__Exercise goal__
Which lines in the records below contain the word "Dark"? Copy each one.

__Data provided__
# # # #
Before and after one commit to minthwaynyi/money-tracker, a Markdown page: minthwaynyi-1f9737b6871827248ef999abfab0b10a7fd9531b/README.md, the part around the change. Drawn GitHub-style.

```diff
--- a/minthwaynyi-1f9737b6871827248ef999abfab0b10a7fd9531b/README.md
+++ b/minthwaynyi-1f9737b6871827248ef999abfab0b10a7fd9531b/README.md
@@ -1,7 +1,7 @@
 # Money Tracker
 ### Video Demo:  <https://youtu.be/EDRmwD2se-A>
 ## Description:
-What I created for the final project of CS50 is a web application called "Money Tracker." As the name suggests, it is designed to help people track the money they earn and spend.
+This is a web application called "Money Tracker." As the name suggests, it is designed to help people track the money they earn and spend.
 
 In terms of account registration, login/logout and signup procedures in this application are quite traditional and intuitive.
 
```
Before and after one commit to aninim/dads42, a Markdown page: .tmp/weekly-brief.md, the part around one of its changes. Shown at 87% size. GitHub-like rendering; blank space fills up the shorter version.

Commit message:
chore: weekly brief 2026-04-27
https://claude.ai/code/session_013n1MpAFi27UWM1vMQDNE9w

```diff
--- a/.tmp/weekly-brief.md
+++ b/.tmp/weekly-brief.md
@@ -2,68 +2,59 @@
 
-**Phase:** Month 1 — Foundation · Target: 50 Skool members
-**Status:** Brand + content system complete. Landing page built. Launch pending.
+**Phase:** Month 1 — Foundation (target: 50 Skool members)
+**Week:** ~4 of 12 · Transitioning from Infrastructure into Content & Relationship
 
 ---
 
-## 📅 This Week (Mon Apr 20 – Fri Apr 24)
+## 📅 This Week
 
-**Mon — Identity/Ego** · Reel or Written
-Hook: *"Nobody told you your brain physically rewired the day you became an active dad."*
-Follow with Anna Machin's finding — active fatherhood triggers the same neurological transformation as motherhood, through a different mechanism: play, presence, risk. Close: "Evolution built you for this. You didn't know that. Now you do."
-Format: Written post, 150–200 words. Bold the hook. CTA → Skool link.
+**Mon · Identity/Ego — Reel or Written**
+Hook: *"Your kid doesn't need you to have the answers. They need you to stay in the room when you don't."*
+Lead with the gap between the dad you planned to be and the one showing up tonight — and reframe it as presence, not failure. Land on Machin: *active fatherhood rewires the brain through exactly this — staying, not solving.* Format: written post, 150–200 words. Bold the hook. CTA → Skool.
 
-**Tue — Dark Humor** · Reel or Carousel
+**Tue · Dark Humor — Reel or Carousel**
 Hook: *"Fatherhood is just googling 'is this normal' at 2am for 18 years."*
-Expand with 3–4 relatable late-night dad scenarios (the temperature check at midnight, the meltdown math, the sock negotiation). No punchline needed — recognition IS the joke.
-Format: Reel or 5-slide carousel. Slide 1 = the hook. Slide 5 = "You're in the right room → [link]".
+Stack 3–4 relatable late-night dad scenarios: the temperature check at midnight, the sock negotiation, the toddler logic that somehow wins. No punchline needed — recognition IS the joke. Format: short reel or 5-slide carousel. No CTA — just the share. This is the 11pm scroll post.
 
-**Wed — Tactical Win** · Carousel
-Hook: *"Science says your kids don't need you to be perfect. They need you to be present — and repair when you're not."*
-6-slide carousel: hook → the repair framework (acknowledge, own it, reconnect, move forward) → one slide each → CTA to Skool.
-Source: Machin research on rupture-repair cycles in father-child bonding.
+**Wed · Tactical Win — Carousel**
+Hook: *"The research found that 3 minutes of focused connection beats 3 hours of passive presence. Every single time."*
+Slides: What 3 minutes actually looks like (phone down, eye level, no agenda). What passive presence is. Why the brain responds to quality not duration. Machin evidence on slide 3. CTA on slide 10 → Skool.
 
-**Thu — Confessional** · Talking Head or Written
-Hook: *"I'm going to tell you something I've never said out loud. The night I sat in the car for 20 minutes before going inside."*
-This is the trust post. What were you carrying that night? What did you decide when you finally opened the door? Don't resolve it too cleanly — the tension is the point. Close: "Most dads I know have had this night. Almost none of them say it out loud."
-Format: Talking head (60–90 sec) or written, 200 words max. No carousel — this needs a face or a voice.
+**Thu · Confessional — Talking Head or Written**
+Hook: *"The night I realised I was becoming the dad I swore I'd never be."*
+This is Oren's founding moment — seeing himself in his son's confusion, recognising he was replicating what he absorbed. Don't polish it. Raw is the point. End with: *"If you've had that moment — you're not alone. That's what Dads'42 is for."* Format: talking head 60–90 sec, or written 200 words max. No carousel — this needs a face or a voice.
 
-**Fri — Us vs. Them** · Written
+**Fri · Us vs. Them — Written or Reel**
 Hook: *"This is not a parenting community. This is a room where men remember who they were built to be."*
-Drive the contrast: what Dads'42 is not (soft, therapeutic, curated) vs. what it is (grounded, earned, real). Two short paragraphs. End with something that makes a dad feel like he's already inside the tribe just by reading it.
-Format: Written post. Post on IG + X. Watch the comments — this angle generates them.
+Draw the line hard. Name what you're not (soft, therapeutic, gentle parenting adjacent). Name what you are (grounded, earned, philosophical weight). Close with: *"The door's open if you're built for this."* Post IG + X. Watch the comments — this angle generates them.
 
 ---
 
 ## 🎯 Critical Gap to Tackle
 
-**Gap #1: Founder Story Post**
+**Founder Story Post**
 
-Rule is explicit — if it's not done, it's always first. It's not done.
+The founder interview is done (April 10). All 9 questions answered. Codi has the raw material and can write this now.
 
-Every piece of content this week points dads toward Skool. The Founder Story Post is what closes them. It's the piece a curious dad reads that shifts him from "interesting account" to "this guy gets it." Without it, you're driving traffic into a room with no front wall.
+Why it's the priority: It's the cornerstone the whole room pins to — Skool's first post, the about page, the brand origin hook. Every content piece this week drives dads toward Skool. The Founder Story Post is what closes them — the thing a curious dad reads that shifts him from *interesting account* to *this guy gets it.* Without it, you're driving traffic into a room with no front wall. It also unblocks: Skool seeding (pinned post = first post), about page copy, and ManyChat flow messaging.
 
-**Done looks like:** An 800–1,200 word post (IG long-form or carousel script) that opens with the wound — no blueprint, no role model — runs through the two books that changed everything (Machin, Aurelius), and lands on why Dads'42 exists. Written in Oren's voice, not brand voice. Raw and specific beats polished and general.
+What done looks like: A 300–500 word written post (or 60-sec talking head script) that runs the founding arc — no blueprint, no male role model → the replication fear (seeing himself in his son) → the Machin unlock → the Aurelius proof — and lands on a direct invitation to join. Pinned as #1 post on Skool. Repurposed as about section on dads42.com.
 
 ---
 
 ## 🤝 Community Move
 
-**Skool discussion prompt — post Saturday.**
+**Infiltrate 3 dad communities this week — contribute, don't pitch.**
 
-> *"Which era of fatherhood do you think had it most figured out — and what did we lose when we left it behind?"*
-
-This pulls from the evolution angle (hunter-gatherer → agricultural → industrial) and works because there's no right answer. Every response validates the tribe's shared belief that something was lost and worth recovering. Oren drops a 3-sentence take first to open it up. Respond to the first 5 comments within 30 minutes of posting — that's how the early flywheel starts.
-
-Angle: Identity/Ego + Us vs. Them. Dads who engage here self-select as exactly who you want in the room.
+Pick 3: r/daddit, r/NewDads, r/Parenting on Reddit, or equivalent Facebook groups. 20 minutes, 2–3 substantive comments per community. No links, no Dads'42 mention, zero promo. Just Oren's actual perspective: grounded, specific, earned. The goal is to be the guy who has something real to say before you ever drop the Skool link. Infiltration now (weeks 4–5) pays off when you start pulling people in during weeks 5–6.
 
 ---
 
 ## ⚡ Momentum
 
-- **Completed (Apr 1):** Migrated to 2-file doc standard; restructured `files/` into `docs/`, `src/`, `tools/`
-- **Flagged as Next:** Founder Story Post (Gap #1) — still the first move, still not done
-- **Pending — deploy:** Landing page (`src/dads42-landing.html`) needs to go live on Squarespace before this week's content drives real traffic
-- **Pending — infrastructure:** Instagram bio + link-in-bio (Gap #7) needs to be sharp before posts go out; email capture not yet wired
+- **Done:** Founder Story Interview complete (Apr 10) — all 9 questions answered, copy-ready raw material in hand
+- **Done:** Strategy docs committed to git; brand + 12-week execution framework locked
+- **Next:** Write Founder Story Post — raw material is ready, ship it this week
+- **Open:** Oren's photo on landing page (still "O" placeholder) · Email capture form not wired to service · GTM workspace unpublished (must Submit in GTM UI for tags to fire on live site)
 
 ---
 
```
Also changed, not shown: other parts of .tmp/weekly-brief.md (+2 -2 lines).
# # # #
__Exercise result__
-**Tue — Dark Humor** · Reel or Carousel
+**Tue · Dark Humor — Reel or Carousel**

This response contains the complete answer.